START Dataset excerpts
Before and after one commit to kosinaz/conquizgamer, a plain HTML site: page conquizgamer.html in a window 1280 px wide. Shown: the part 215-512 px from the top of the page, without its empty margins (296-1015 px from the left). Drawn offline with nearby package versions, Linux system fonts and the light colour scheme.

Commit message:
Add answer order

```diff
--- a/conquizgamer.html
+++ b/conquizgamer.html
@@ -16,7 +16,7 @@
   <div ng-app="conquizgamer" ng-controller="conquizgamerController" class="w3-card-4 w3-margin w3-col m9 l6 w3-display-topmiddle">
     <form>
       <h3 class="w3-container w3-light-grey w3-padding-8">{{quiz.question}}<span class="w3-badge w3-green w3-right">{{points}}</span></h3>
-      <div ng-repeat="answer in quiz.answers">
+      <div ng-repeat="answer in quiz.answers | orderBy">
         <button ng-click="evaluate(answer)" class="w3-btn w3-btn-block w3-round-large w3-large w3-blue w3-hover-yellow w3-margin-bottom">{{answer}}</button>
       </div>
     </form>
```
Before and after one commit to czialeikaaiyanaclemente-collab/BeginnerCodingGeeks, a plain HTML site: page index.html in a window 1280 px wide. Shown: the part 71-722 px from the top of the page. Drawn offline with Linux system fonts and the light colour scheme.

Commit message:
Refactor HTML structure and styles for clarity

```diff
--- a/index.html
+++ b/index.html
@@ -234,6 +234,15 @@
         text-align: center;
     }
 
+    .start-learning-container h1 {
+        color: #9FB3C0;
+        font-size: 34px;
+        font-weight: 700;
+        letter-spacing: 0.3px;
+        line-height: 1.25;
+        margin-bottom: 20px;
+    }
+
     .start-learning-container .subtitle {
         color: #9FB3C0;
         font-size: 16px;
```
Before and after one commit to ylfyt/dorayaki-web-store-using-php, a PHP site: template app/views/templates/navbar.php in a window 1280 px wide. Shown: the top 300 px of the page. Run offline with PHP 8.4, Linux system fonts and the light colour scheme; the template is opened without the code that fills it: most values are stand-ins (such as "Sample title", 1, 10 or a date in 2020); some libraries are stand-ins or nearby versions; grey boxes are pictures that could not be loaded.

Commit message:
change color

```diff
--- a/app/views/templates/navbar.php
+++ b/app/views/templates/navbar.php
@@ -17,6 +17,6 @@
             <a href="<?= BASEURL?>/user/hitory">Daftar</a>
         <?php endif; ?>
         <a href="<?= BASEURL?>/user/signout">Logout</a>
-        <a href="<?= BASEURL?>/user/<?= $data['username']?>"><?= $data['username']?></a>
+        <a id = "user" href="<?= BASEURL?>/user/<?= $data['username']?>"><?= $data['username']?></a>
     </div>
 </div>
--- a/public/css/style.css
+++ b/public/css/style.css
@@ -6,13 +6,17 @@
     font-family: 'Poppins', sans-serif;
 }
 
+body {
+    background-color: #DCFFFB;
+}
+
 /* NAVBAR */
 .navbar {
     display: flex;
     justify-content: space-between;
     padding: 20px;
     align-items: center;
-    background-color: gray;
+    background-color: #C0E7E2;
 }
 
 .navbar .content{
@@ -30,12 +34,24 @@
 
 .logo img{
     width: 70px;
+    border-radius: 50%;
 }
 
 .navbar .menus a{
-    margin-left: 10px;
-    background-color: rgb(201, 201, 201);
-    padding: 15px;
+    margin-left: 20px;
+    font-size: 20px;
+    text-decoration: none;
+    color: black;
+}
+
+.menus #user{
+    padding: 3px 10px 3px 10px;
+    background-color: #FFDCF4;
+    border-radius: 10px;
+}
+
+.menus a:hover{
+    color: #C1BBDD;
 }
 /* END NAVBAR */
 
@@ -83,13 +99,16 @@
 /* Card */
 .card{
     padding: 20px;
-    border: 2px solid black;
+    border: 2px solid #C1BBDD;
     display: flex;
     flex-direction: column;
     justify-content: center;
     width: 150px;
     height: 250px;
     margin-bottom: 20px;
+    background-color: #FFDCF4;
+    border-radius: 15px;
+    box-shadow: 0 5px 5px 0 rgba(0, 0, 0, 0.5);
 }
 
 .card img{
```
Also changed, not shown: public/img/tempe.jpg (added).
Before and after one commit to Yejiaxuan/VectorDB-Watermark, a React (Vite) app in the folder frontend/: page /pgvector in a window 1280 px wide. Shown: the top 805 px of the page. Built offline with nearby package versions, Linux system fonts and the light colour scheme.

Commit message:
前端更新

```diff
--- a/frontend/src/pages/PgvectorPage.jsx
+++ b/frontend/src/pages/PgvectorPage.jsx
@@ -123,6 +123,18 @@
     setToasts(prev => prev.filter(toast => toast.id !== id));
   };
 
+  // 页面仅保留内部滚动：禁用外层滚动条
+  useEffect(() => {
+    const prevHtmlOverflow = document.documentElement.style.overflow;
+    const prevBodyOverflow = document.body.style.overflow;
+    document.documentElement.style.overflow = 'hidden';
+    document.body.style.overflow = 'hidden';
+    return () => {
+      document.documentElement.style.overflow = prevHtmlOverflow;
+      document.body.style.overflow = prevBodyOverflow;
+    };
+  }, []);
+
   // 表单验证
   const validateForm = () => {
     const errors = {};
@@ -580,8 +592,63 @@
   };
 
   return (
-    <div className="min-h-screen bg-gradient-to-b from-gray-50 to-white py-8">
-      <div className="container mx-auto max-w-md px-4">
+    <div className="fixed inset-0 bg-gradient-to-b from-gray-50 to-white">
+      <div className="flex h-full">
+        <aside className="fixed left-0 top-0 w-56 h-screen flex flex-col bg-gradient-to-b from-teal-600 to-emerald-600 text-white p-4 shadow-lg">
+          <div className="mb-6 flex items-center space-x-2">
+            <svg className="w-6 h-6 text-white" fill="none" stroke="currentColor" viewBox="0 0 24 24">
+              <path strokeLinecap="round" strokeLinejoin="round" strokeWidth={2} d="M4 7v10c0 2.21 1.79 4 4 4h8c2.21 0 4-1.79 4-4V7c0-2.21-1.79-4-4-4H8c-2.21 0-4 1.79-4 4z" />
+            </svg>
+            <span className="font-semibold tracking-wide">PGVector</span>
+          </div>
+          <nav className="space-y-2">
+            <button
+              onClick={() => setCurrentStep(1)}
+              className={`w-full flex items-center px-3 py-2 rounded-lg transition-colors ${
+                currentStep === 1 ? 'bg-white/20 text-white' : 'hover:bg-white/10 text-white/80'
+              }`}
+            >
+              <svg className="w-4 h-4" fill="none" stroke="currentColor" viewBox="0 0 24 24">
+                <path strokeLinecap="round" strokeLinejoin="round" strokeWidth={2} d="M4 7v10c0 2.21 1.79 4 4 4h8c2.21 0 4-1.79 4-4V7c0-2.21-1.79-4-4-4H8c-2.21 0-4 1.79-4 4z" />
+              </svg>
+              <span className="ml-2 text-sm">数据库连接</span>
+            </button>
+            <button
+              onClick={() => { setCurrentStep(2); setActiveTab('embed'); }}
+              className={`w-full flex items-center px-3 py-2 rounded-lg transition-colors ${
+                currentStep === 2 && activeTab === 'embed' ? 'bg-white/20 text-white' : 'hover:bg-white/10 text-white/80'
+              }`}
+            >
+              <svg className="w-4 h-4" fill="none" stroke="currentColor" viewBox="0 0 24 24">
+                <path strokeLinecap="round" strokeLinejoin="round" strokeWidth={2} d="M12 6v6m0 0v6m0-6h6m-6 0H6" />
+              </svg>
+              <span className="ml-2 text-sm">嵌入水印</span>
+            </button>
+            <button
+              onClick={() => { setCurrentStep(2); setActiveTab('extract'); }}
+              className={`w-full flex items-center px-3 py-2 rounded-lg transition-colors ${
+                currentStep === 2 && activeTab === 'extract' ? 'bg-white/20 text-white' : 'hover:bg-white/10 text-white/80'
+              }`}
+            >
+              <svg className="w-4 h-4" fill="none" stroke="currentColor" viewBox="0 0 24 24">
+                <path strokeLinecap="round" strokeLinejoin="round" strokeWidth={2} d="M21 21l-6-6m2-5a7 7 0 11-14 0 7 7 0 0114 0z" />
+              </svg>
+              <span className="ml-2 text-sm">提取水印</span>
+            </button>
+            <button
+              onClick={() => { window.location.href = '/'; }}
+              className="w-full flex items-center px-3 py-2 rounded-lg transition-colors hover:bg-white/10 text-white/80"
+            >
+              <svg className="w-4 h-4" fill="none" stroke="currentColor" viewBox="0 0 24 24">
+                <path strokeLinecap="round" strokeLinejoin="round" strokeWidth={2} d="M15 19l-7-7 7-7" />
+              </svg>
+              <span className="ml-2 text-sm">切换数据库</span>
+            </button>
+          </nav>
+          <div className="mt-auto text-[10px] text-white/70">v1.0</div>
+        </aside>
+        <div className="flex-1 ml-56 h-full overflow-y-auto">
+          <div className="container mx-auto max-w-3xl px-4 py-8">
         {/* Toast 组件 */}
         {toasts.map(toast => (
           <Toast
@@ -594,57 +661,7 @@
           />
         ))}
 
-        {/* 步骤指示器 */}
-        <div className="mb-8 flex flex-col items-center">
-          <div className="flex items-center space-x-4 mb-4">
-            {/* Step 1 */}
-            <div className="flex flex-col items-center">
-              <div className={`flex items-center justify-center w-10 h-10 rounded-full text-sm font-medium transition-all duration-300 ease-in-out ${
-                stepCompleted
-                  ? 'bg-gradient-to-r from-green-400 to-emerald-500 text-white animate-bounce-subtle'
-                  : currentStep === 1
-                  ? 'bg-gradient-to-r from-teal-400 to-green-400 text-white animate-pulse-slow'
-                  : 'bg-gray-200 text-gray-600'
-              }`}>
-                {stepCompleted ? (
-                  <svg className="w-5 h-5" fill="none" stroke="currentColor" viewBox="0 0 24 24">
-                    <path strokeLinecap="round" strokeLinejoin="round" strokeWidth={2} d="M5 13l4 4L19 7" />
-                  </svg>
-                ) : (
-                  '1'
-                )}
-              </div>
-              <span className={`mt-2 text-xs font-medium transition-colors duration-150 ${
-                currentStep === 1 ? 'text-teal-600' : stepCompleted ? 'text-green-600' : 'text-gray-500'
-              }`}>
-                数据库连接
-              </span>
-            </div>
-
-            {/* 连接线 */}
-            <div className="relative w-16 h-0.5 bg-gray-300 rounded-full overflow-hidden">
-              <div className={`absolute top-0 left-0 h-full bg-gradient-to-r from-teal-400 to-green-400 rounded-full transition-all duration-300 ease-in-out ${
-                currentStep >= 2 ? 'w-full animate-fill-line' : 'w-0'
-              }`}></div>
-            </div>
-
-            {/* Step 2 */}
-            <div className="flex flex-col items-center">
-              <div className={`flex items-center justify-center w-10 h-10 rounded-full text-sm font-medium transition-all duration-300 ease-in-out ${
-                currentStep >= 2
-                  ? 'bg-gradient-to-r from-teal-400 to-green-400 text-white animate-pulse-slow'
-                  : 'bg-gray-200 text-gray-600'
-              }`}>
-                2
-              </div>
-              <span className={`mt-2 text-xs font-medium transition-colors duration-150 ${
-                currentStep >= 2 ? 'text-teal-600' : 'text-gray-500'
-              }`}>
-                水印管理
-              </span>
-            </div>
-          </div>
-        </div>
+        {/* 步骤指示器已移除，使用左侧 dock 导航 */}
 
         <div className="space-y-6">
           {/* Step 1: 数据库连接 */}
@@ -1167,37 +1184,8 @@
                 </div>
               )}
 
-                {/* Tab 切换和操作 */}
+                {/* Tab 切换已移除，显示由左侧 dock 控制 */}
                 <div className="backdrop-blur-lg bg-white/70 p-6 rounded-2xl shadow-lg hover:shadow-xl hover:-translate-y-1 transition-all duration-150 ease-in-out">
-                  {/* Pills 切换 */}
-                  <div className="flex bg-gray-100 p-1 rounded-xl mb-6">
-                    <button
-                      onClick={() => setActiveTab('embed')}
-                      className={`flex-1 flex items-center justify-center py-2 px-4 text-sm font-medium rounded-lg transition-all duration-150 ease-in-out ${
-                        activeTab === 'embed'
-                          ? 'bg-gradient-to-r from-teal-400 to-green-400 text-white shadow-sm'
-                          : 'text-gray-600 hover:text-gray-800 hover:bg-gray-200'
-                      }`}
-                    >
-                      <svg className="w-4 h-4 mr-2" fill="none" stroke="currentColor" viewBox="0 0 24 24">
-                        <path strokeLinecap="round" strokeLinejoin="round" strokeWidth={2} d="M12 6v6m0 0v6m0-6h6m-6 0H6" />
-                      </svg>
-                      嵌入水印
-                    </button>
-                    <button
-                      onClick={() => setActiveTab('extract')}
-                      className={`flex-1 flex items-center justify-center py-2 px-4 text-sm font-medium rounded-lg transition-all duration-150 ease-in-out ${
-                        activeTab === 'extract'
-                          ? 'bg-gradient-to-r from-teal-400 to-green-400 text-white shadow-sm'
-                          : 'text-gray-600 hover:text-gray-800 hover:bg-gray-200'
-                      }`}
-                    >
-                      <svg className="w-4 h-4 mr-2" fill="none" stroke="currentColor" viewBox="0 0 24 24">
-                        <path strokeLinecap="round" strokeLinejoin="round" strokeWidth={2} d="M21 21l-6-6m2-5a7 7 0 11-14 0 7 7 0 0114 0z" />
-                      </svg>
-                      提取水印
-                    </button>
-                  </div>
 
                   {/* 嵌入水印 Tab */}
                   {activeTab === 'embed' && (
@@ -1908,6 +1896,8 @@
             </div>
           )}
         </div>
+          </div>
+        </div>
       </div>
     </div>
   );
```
END Dataset excerpts
* _Instructions for the task_:
All lines with the word "scheme" need to be copied from the data above.

* _Final answer_:
Before and after one commit to kosinaz/conquizgamer, a plain HTML site: page conquizgamer.html in a window 1280 px wide. Shown: the part 215-512 px from the top of the page, without its empty margins (296-1015 px from the left). Drawn offline with nearby package versions, Linux system fonts and the light colour scheme.
Before and after one commit to czialeikaaiyanaclemente-collab/BeginnerCodingGeeks, a plain HTML site: page index.html in a window 1280 px wide. Shown: the part 71-722 px from the top of the page. Drawn offline with Linux system fonts and the light colour scheme.
Before and after one commit to ylfyt/dorayaki-web-store-using-php, a PHP site: template app/views/templates/navbar.php in a window 1280 px wide. Shown: the top 300 px of the page. Run offline with PHP 8.4, Linux system fonts and the light colour scheme; the template is opened without the code that fills it: most values are stand-ins (such as "Sample title", 1, 10 or a date in 2020); some libraries are stand-ins or nearby versions; grey boxes are pictures that could not be loaded.
Before and after one commit to Yejiaxuan/VectorDB-Watermark, a React (Vite) app in the folder frontend/: page /pgvector in a window 1280 px wide. Shown: the top 805 px of the page. Built offline with nearby package versions, Linux system fonts and the light colour scheme.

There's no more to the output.